The tweet including Jack Dorsey’s email address was subsequently removed by Taibbi.

Emails between Twitter executives, Biden campaign staff, and outside policy experts are captured in Taibbi’s thread. Even Twitter’s deputy general counsel sends a “confidential” message at one point.

It is clear from the emails that Twitter’s staff was at a loss as to how to justify their moderation judgement on the New York Post article that initially reported on Hunter’s lost laptop data. Twitter opted to prohibit links to or photographs of the Post’s report, citing its rules on the spread of stolen files, since it was unclear whether or not the documents were real at the time. Even back then, the decision sparked debate, mainly among Republicans but also among free speech advocates who were concerned about Twitter’s decision to block a news outlet.

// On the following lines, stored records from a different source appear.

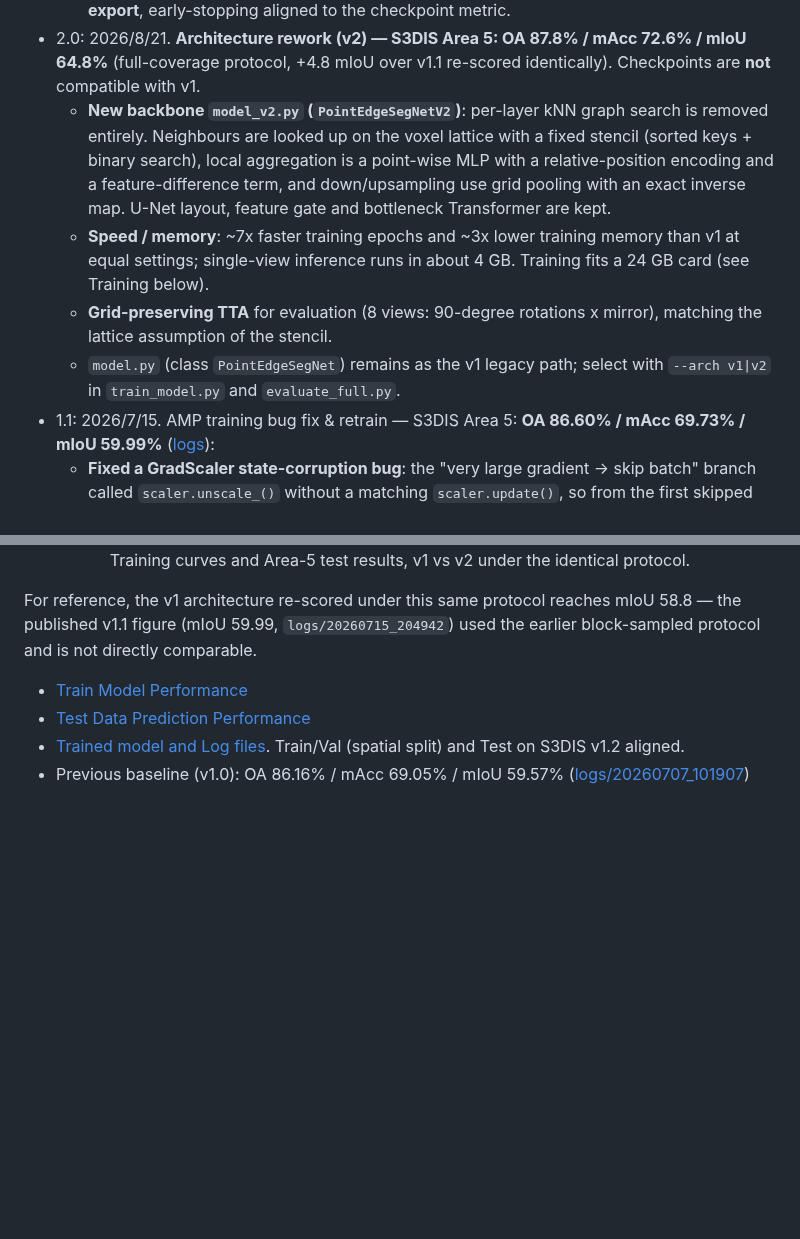
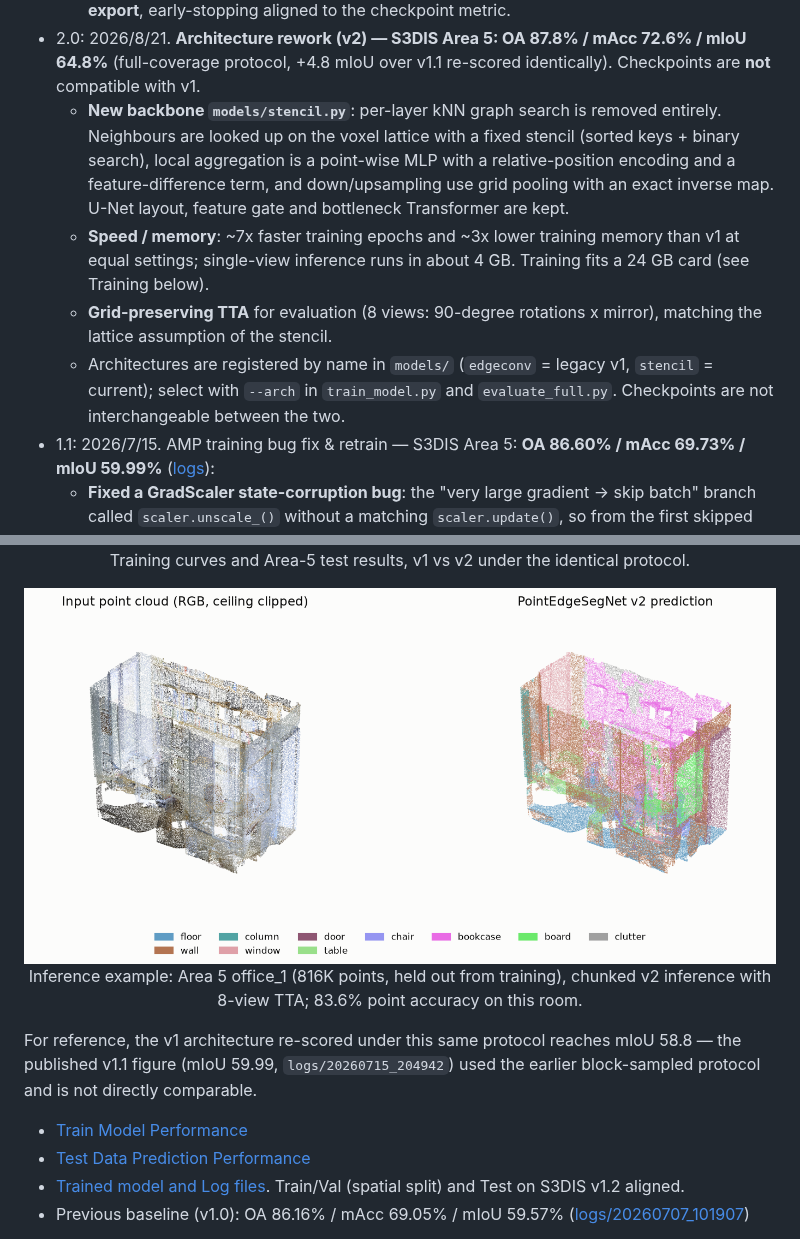
Before and after one commit to mac999/point_edge_seg_net, a Markdown page: README.md, 2 parts joined by grey strips. Drawn GitHub-style; pictures changed too: imgs/v2_inference_example.png (added); blank space fills up the shorter version.

```diff
--- a/README.md
+++ b/README.md
@@ -49,10 +49,10 @@ PointEdgeSegNet supports large-scale point cloud training, custom dataset and se
   - **Curvature feature fix** (true local surface-variation edge cue instead of a near-constant legacy channel), wider EdgeConv receptive field (**k=32**), **2-layer bottleneck Transformer**.
   - New: **mIoU / mAcc metrics**, **TTA (Z-rotation) + model-ensemble inference**, **colored LAS export**, early-stopping aligned to the checkpoint metric.
 - 2.0: 2026/8/21. **Architecture rework (v2) — S3DIS Area 5: OA 87.8% / mAcc 72.6% / mIoU 64.8%** (full-coverage protocol, +4.8 mIoU over v1.1 re-scored identically). Checkpoints are **not** compatible with v1.
-  - **New backbone `model_v2.py` (`PointEdgeSegNetV2`)**: per-layer kNN graph search is removed entirely. Neighbours are looked up on the voxel lattice with a fixed stencil (sorted keys + binary search), local aggregation is a point-wise MLP with a relative-position encoding and a feature-difference term, and down/upsampling use grid pooling with an exact inverse map. U-Net layout, feature gate and bottleneck Transformer are kept.
+  - **New backbone `models/stencil.py`**: per-layer kNN graph search is removed entirely. Neighbours are looked up on the voxel lattice with a fixed stencil (sorted keys + binary search), local aggregation is a point-wise MLP with a relative-position encoding and a feature-difference term, and down/upsampling use grid pooling with an exact inverse map. U-Net layout, feature gate and bottleneck Transformer are kept.
   - **Speed / memory**: ~7x faster training epochs and ~3x lower training memory than v1 at equal settings; single-view inference runs in about 4 GB. Training fits a 24 GB card (see Training below).
   - **Grid-preserving TTA** for evaluation (8 views: 90-degree rotations x mirror), matching the lattice assumption of the stencil.
-  - `model.py` (class `PointEdgeSegNet`) remains as the v1 legacy path; select with `--arch v1|v2` in `train_model.py` and `evaluate_full.py`.
+  - Architectures are registered by name in `models/` (`edgeconv` = legacy v1, `stencil` = current); select with `--arch` in `train_model.py` and `evaluate_full.py`. Checkpoints are not interchangeable between the two.
 - 1.1: 2026/7/15. AMP training bug fix & retrain — S3DIS Area 5: **OA 86.60% / mAcc 69.73% / mIoU 59.99%** ([logs](./logs/20260715_204942)):
   - **Fixed a GradScaler state-corruption bug**: the "very large gradient → skip batch" branch called `scaler.unscale_()` without a matching `scaler.update()`, so from the first skipped batch onward every optimizer step silently failed (`unscale_() has already been called…`), permanently freezing the weights. The skip branch now resets the scaler state, restoring correct AMP training.
   - Retrained the v1.0 configuration (column mode, 60 epochs, batch 10, effective batch 60) with the fix — all metrics improved over the 20260707 baseline (OA +0.44, mAcc +0.68, mIoU +0.42); best validation accuracy 93.59%.
@@ -185,6 +185,11 @@ Latest (v2.0 architecture, `model_v2.py`), S3DIS with Area 5 held out for test.
 <p align="center">
 <img src="./imgs/v2_training.png" width="760"></img></br>
 Training curves and Area-5 test results, v1 vs v2 under the identical protocol.
+</p>
+
+<p align="center">
+<img src="./imgs/v2_inference_example.png" width="760"></img></br>
+Inference example: Area 5 office_1 (816K points, held out from training), chunked v2 inference with 8-view TTA; 83.6% point accuracy on this room.
 </p>
 
 For reference, the v1 architecture re-scored under this same protocol reaches mIoU 58.8 — the published v1.1 figure (mIoU 59.99, `logs/20260715_204942`) used the earlier block-sampled protocol and is not directly comparable.
```
Also changed, not shown: other parts of README.md (+7 -7 lines), 8 other files.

Despite Musk’s hopes, the messages do not reveal a team arguing how to complete and express a tough moderating decision. Instead, they show a group contemplating how to behave in a manner that aided now-President Joe Biden.

“I’m struggling to understand the policy basis for marking this unsafe,” one former communications staffer wrote. “Will we also mark similar stories as unsafe?” asked another.

Yoel Roth, Twitter’s head of trust and safety at the time, said the company had decided to err on the side of caution “given the SEVERE risks here and lessons of 2016.” Jim Baker, Twitter’s deputy general counsel, weighed in to agree that “it is reasonable for us to assume that they may have been [hacked] and that caution is warranted.”

Even though Musk believes this proves government interference, that is obviously not the case.

The emails don’t reveal the process by which the decision was made; rather, they indicate that Twitter executives questioned the wisdom of the move in subsequent correspondence. According to Taibbi, the current and former CEO of Twitter, Jack Dorsey, was unaware of the decision.

Musk seems to take the recent incidents as evidence of government interference. In reaction to one disclosed email, he said, “If this isn’t a violation of the First Amendment, what is?” However, it seems from the email that the Biden campaign, which is not a government agency, flagged tweets to Twitter for “review” under their moderation procedures before the election. According to Taibbi, “there’s no proof — that I’ve seen” that the government is involved in the laptop narrative.

Meanwhile, it seems that Dorsey’s and Representative Ro Khanna’s personal email addresses were made public due to Taibbi’s handling of the emails, which appear to have been supplied to him at Musk’s order, albeit he simply refers to “sources at Twitter.” One of the messages has an email address that Taibbi believes to be Dorsey’s, and in it, Dorsey is seen forwarding an article by Taibbi that criticises Twitter’s response to the Post report. Another email from what seems to be Khanna’s personal Gmail account expresses similar criticism of Twitter’s decision to limit the Post’s report.

Multiple Twitter workers who were involved in discussions concerning the moderation decision were identified in the piece. Journalists have a right to report on the participation of those who are in the public eye or who hold significant positions of power, but this does not apply to everyone listed in the hacked emails. The leaks might put some of those persons at risk of harassment, especially given the attention paid to Hunter’s laptop. Identifying individuals seems unnecessary to me. Biz Stone, co-founder of Twitter, seemed to mention the disclosures in a tweet he sent tonight, writing, “Seems risky.”

The tweet including Dorsey’s email address was subsequently removed by Taibbi. As of this writing, Khanna’s contribution is still available. Although The Verge attempted to contact Taibbi for comment, we have not yet received a response from him. Twitter, which last month eliminated its entire communications department as part of a round of layoffs, likewise did not provide a statement when contacted. Neither Khanna nor Dorsey responded right away to calls for comment.